    I have been an executive assistant, a travel agent, and a group home manager. Then, at 37, I became a teacher after working a full time job while pursuing my bachelor’s and master’s degrees.

    I know all about long hours and hard work with only 2 weeks off a year.

    I won’t waste time elaborating on the physical and emotional toll on teachers. I know my audience.

    Yes. I love SUMMER VACATION. It’s the only way that I can rejuvenate myself and continue to work in the honorable profession as a Teacher.

    Happy Thanksgiving.
     
  • Heather07438

    WDW Apprentice
    Joined
    Oct 20, 2015
    We do a compromise. While we'd LOVE to take a full normal 8 day trip at WDW, we've done 4 trips over the past 5 years where we only went 5 days.

    We take DS out of school for 2 or 3 days and add that to a weekend. This next trip, we'll pick him up after school gets out at 2pm (may take him at beginning of 8th period 1:15p which is Gym) on a Tuesday. He will be out Wed Thurs Fri, and we return home Sunday evening by 9pm. He's a senior. I know his class time is valuable. We also don't know what life has in store so we seize the day and try to squeeze time into what's left of his youth. One child goes too quickly!
     

    LSUmiss

    DIS Veteran
    Joined
    Sep 8, 2014
    I have been an executive assistant, a travel agent, and a group home manager. Then, at 37, I became a teacher after working a full time job while pursuing my bachelor’s and master’s degrees.

    I know all about long hours and hard work with only 2 weeks off a year.

    I won’t waste time elaborating on the physical and emotional toll on teachers. I know my audience.
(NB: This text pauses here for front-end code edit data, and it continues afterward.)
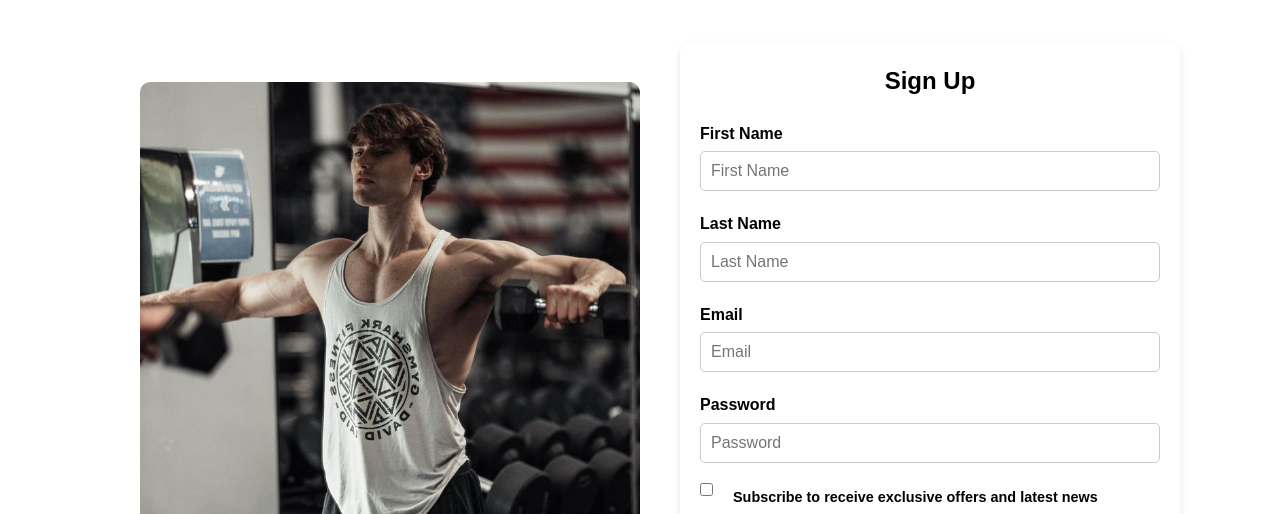
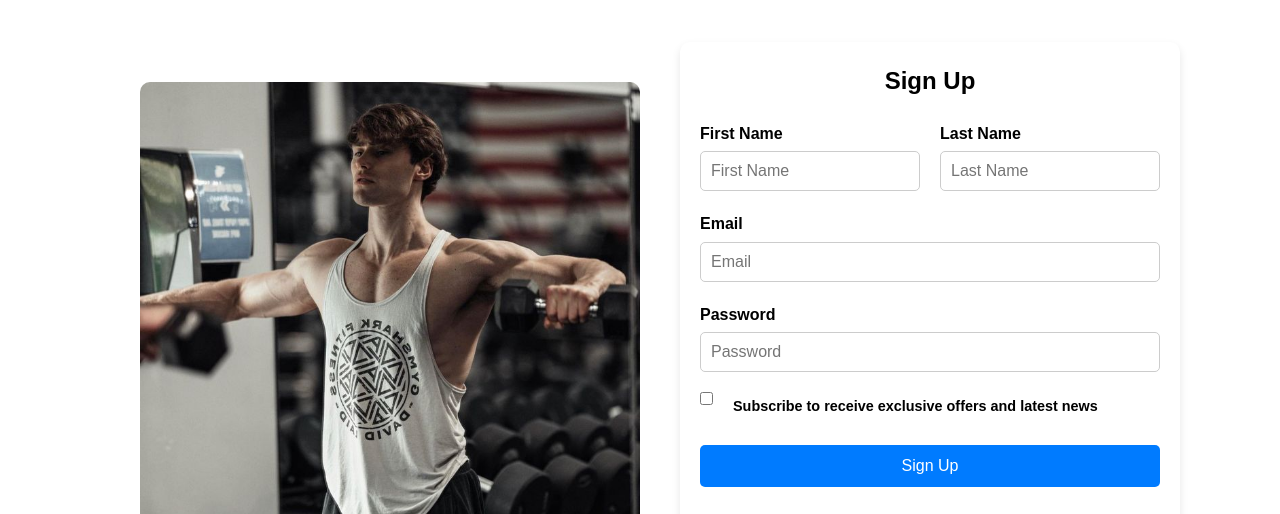
Before and after one commit to KazMiller1982/jemmm, a plain HTML site: page index.html in a window 1280 px wide. Shown: the part 1280-1794 px from the top of the page. Drawn offline with Linux system fonts and the light colour scheme.

Commit message:
styles.css

```diff
--- a/styles.css
+++ b/styles.css
@@ -8,6 +8,49 @@
 body {
     font-family: Arial, sans-serif;
     line-height: 1.6;
+}
+
+.sign-up-container {
+    display: flex;
+    align-items: flex-start;
+    justify-content: center;
+    gap: 20px;
+    margin-top: 40px;
+    flex-direction: row; /* Desktop: image on the left */
+    max-width: 1200px;
+    margin: auto;
+}
+
+.image-container {
+    flex: 1;
+    padding: 20px;
+    text-align: center;
+}
+
+.image-container img {
+    width: 100%;
+    height: auto;
+    object-fit: cover;
+    border-radius: 10px;
+}
+
+.form-container {
+    flex: 1;
+    background-color: white;
+    padding: 40px;
+    box-shadow: 0 4px 8px rgba(0, 0, 0, 0.1);
+    border-radius: 10px;
+    max-width: 500px;
+}
+
+/* Name Fields Styling */
+.name-fields {
+    display: flex;
+    gap: 20px;
+}
+
+.name-field {
+    flex: 1;
 }
 
 /* Navbar and Navigation Styles */
```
    Yes. I love SUMMER VACATION. It’s the only way that I can rejuvenate myself and continue to work in the honorable profession as a Teacher.

    Happy Thanksgiving.
    I can appreciate that. But, there are also many other honorable careers that get less time off & don’t get that rejuvenation period...nurses, social workers, first responders, etc. Think that is the pp’s point. Of these helping professions, teachers seem to make the most “noise”.
     



    Connect

    Disney News and Updates

    Get Daily Email Updates


    Top